Kenya plans to gazette Lake Olbolosatt in Nyandarua County as a national game reserve to conserve the water body and its riparian land and end human-wildlife conflict.
The once vibrant lake is home to thousands of dik-diks, buffalo, hippos, gazelles, and hundreds of migratory and native bird species. However, the dwindling water levels cannot comfortably house the remaining hippos, resulting in conflict between man and hippo.
Nyandarua County Commissioner Boaz Cherutich says Kenya Wildlife Service officers have fallen victim of stray hippos, who venture out of the shallow lake into human settlement areas, in the escalating human-wildlife conflict.
“One officer is recovering in hospital after being bitten by a hippo he was trying to herd back into the water. The hippo had raided local farms and was a threat to the community,” said Mr Cherutich, adding that the county had planted nearly 200,000 seedlings around the lake to reclaim and rehabilitate riparian land.
According to senior warden Louryen Yierar, locals also provoke the hippos out of the water so as to kill them for meat. After massive killing of birds, locals turned to hippos in the lake.
Gazetting the lake as a national reserve will help protect the animals. Apart from hippos, leopards and elephants are the other animals involved in human-wildlife conflict in the region.
Measuring 43.3km squared, Lake Olbolosatt is the source of the Ewaso-Nyiro River, used by communities, livestock, and wildlife in the dry Isiolo, Laikipia, Samburu, and Garissa Counties.
Ewaso-Nyiro also supports wildlife in Buffalo Springs, Shaba National Reserve, and Lorian Swamp in Wajir where it ends.
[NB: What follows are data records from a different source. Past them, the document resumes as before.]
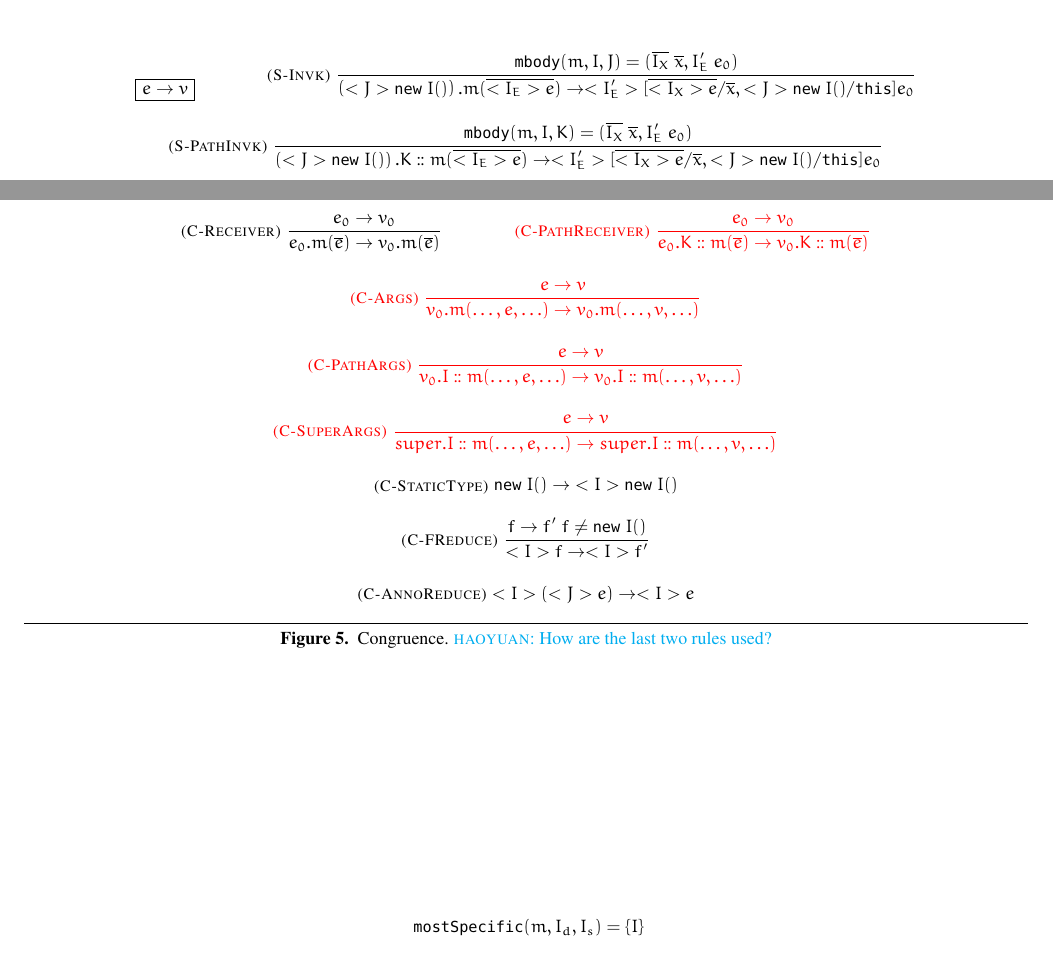
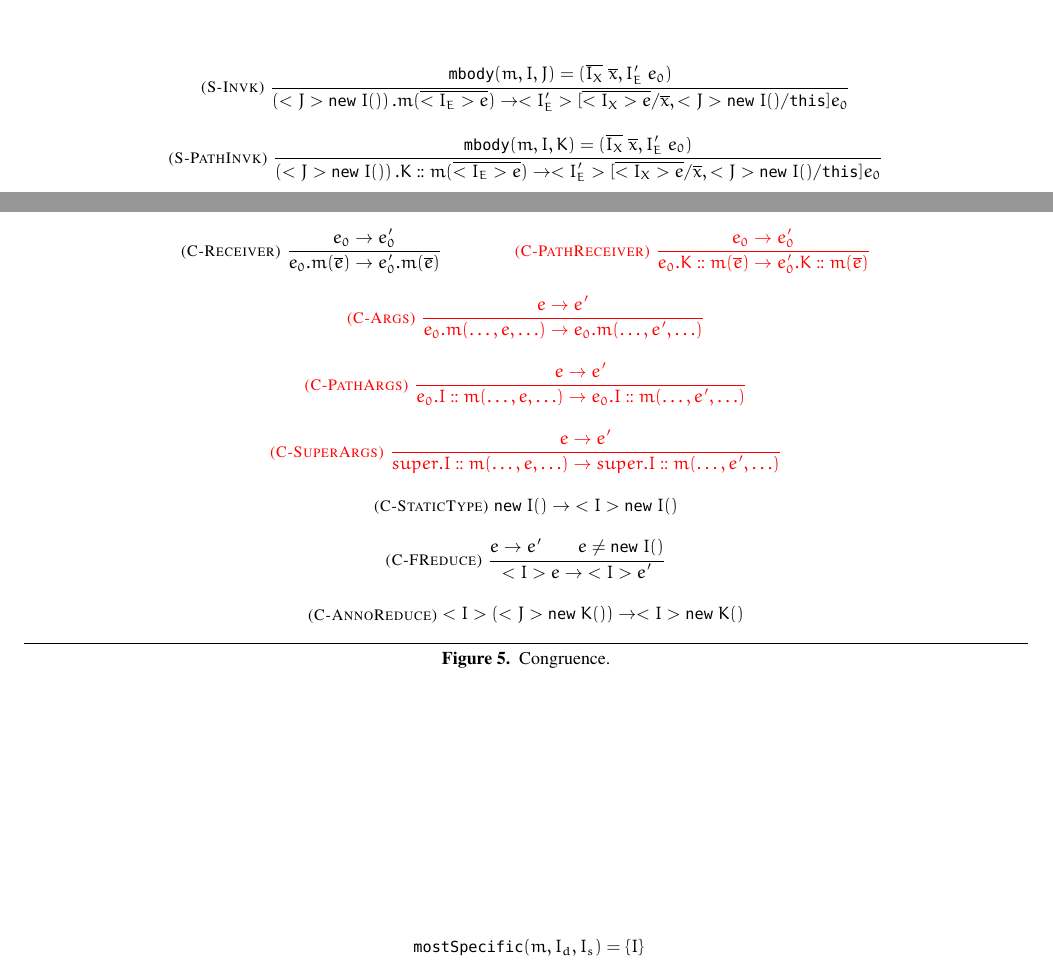
Before and after one commit to YanlinWang/MIM, a LaTeX paper (paper/paper.tex, which reads paper/predef/mim/syntax.tex, paper/sections/Formalization.tex): two parts of pages 3 and 4 of 5, joined at a grey line, cut so that both start at the same text. Compiled offline with pdfLaTeX; a missing font is replaced by an installed copy or a similar font.

Commit message:
Small fix.

```diff
--- a/paper/predef/mim/syntax.tex
+++ b/paper/predef/mim/syntax.tex
@@ -162,14 +162,14 @@
 %{e.m(\overline{e}) \to e'.m(\overline{e})}
 %}
 \inferrule* [left=(C-Receiver)]
-{e_0 \to v_0}
-{e_0.m(\overline{e}) \to v_0.m(\overline{e})}
+{e_0 \to e'_0}
+{e_0.m(\overline{e}) \to e'_0.m(\overline{e})}
 }
 
 \newcommand{\cpathreceiver} {
 \inferrule* [left=(C-PathReceiver)]
-{e_0 \to v_0}
-{e_0.K::m(\overline{e}) \to v_0.K::m(\overline{e})}
+{e_0 \to e'_0}
+{e_0.K::m(\overline{e}) \to e'_0.K::m(\overline{e})}
 }
 
 \newcommand{\cargs} {
@@ -187,26 +187,26 @@
 %}
 %---------- v3.0 ---------------
 \inferrule* [left=(C-Args)]
-{e \to v}
-{v_0.m(\ldots,e,\ldots)
+{e \to e'}
+{e_0.m(\ldots,e,\ldots)
 \to
-v_0.m(\ldots,v,\ldots)}
+e_0.m(\ldots,e',\ldots)}
 }
 
 \newcommand{\cpathargs} {
 \inferrule* [left=(C-PathArgs)]
-{e \to v}
-{v_0.I::m(\ldots,e,\ldots)
+{e \to e'}
+{e_0.I::m(\ldots,e,\ldots)
 \to
-v_0.I::m(\ldots,v,\ldots)}
+e_0.I::m(\ldots,e',\ldots)}
 }
 
 \newcommand{\csuperargs} {
 \inferrule* [left=(C-SuperArgs)]
-{e \to v}
+{e \to e'}
 {super.I::m(\ldots,e,\ldots)
 \to
-super.I::m(\ldots,v,\ldots)}
+super.I::m(\ldots,e',\ldots)}
 }
 
 \newcommand{\cstatictype} {
@@ -217,13 +217,13 @@ super.I::m(\ldots,v,\ldots)}
 
 \newcommand{\cfreduce} {
 \inferrule* [left=(C-FReduce)]
-{f \to f' \; f \neq \new{I}}
-{<I>f \to <I>f'}
+{e \to e' \\ e \neq \new{I}}
+{<I>e \to \; <I>e'}
 }
 
 \newcommand{\cannoreduce} {
 \inferrule* [left=(C-AnnoReduce)]
 {}
-{<I>(<J>e) \to <I>e}
+{<I>(<J> \new K) \to <I> \new K}
 }
 %%%%%%%%%%%%%%%%%%%%%%%%%%%%%%%%%%%%%%%%%% syntax.tex end %%%%%%%%%%%%%%%%%%%%%%%%
--- a/paper/sections/Formalization.tex
+++ b/paper/sections/Formalization.tex
@@ -85,7 +85,6 @@ See Figure~\ref{fig:smallstep}.
 
 \begin{figure*}[htbp]
 \begin{mathpar}
-	\framebox{$ e \rightarrow v $} \hspace{.5in}
 	\sinvk \\
 	\spathinvk \\
 	\ssuperinvk
@@ -109,7 +108,7 @@ See Figure~\ref{fig:congruence}.
 	\cfreduce \\
 	\cannoreduce
 \end{mathpar}
-\caption{Congruence. \haoyuan{How are the last two rules used?}}\label{fig:congruence}
+\caption{Congruence.}\label{fig:congruence}
 \end{figure*}
 
 
```
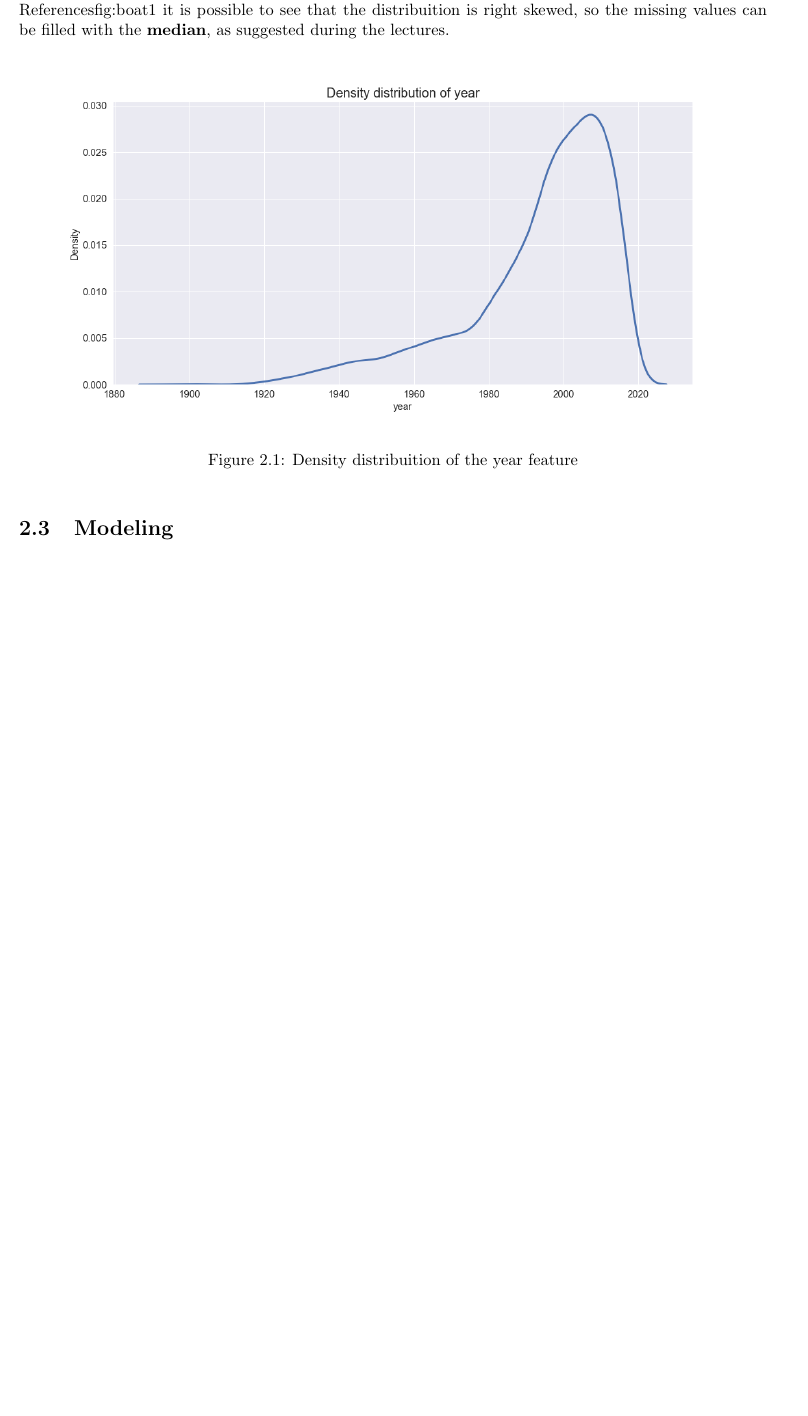
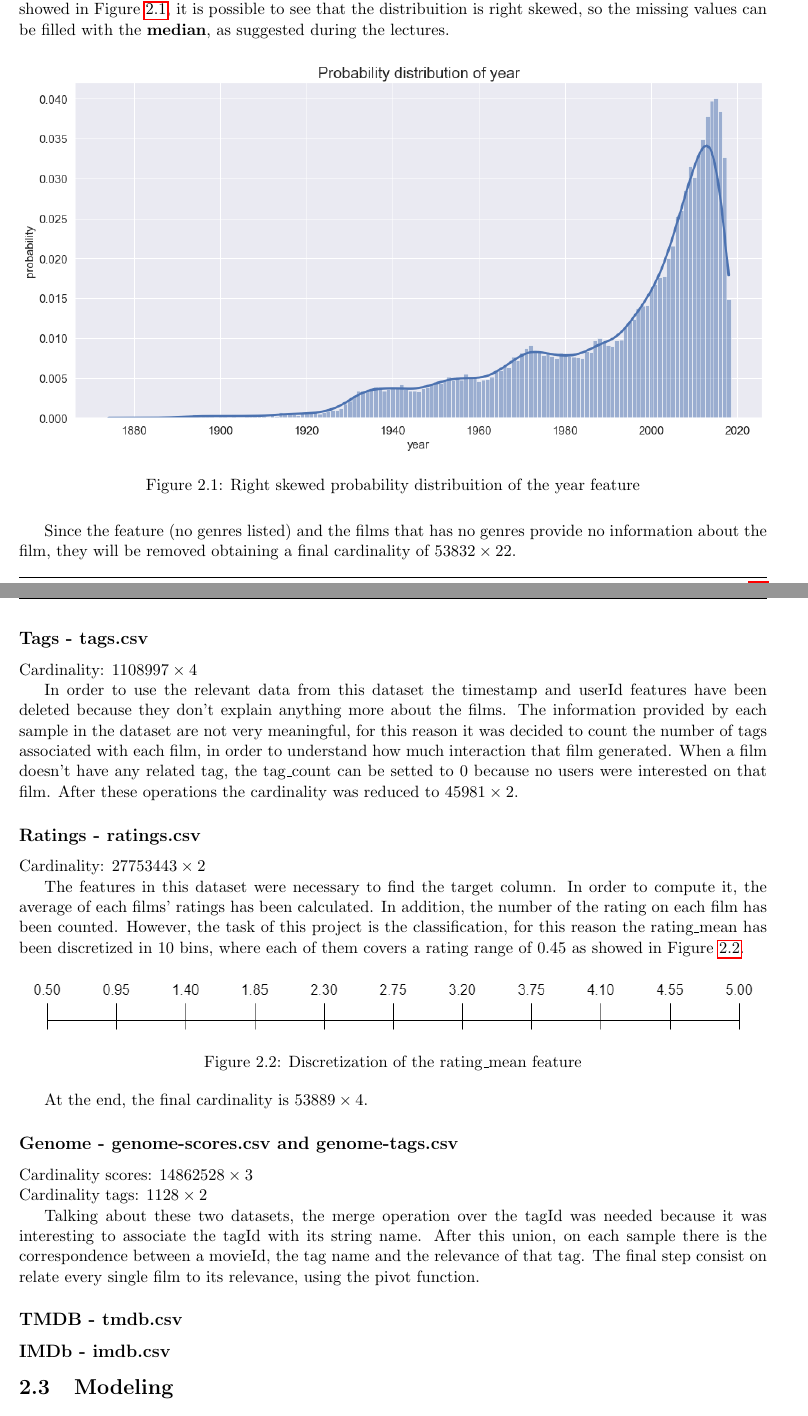
Before and after one commit to prushh/movie-lens-mlp, a LaTeX book (reports/main.tex, which reads reports/chapters/02_methodology.tex): part of page 8 of 9 before the commit and two parts of pages 8 and 9 of 11 after it, the two joined at a grey line, cut so that both start at the same text, the shorter picture padded with empty space. Compiled offline with pdfLaTeX.

Commit message:
Updated chapter two

```diff
--- a/reports/chapters/02_methodology.tex
+++ b/reports/chapters/02_methodology.tex
@@ -55,13 +66,57 @@ The genres feature contains a pipe separated list of a fixed possible values. Si
     \end{tabular}
 \end{table}
 
-In order to finish the data Pre-Process on this dataset, the data cleaning is required. First of all, there are some films where the year of the film production is missing.
-Analyzing the distribuition of these \refname{fig:boat1} it is possible to see that the distribuition is right skewed, so the missing values can be filled with the \textbf{median}, as suggested during the lectures.
+In order to finish the data pre-process on this dataset, the data cleaning is required.
+First of all, there are some films where the year of the film production is missing.
+Analyzing the distribuition of these, as showed in Figure \ref{fig:year_distribution_missing}, it is possible to see that the distribuition is right skewed, so the missing values can be filled with the \textbf{median}, as suggested during the lectures.
 \begin{figure}[h]
-    \includegraphics[width=\linewidth]{figures/original_year.png}
-    \caption{Density distribuition of the year feature}
-    \label{fig:boat1}
-  \end{figure}
+    \includegraphics[width=\linewidth]{figures/year_distribution_missing.png}
+    \caption{Right skewed probability distribuition of the year feature}
+    \label{fig:year_distribution_missing}
+\end{figure}
+
+Since the feature (no genres listed) and the films that has no genres provide no information about the film, they will be removed obtaining a final cardinality of $53832 \times 22$.
+
+\subsection*{Tags - tags.csv}
+Cardinality: $1108997 \times 4$
+
+In order to use the relevant data from this dataset the timestamp and userId features have been deleted because they don't explain anything more about the films.
+The information provided by each sample in the dataset are not very meaningful, for this reason it was decided to count the number of tags associated with each film, in order to understand how much interaction that film generated.
+When a film doesn't have any related tag, the tag\_count can be setted to 0 because no users were interested on that film.
+After these operations the cardinality was reduced to $45981 \times 2$.
+
+\subsection*{Ratings - ratings.csv}
+Cardinality: $27753443 \times 2$
+
+The features in this dataset were necessary to find the target column.
+In order to compute it, the average of each films' ratings has been calculated.
+In addition, the number of the rating on each film has been counted.
+However, the task of this project is the classification, for this reason the rating\_mean has been discretized in 10 bins, where each of them covers a rating range of 0.45 as showed in Figure \ref{fig:rating_mean_discretized}.
+
+\begin{figure}[h]
+    \center
+    \includegraphics[width=\linewidth]{figures/step_rating_mean_discretized.png}
+    \caption{Discretization of the rating\_mean feature}
+    \label{fig:rating_mean_discretized}
+\end{figure}
+
+At the end, the final cardinality is $53889 \times 4$.
+
+\subsection*{Genome - genome-scores.csv and genome-tags.csv}
+Cardinality scores: $14862528 \times 3$
+
+\noindent
+Cardinality tags: $1128 \times 2$
+
+Talking about these two datasets, the merge operation over the tagId was needed because it was interesting to associate the tagId with its string name.
+After this union, on each sample there is the correspondence between a movieId, the tag name and the relevance of that tag.
+The final step consist on relate every single film to its relevance, using the pivot function.
+% TODO: continue..
+
+\subsection*{TMDB - tmdb.csv}
+
+\subsection*{IMDb - imdb.csv}
+
 \section{Modeling}
 \section{Performance Analysis}
 
```
Also changed, not shown: reports/figures/step_rating_mean_discretized.png (added), reports/main.pdf, reports/chapters/02_methodology.tex (37 more changed lines).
The lake was gazetted as an important wetland in February .